Activity
Across the entries below, how many lines contain the string "README"? Give only the count.

Dataset extract
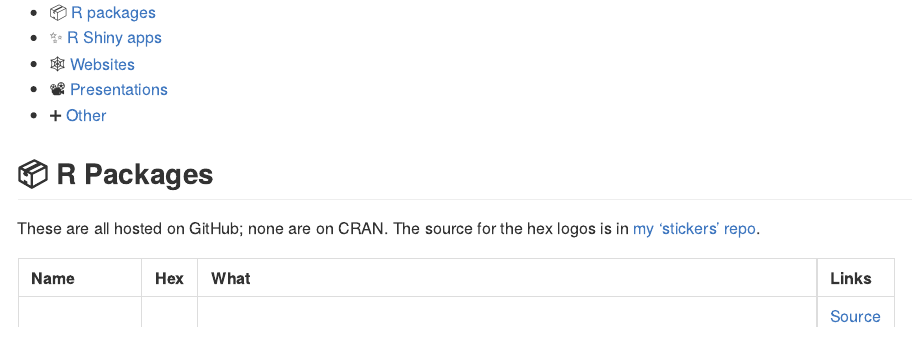
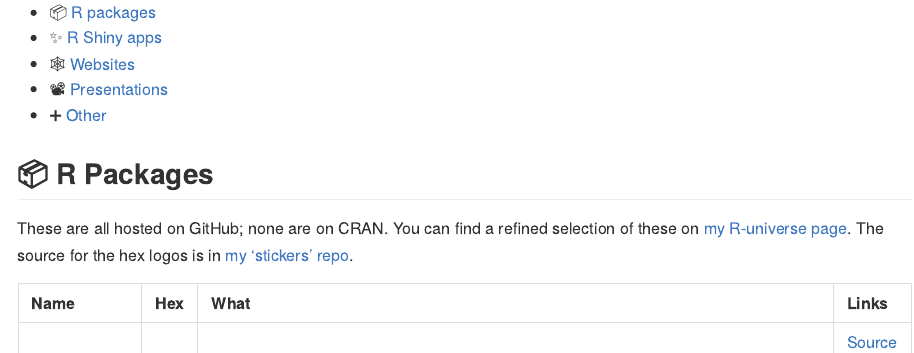
Before and after one commit to matt-dray/projects, an R Markdown document (README.Rmd): the page in a window 1100 px wide, from 150 px down. The pictures show the output file README.md that the author committed with the source, drawn offline in the style of GitHub.

Commit message:
Add linkrot, R-universe

```diff
--- a/README.Rmd
+++ b/README.Rmd
@@ -26,7 +26,7 @@ knitr::opts_chunk$set(
 
 ## `r emo::ji("package")` R Packages
 
-These are all hosted on GitHub; none are on CRAN. The source for the hex logos is in [my 'stickers' repo](https://github.com/matt-dray/stickers).
+These are all hosted on GitHub; none are on CRAN. You can find a refined selection of these on [my R-universe page](https://matt-dray.r-universe.dev/ui#builds). The source for the hex logos is in [my 'stickers' repo](https://github.com/matt-dray/stickers).
 
 | Name | Hex | What | Links |
 | :--- | :--- | :--- | :--- |
```
Also changed, not shown: README.md, README.Rmd (1 more changed lines).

Your response
4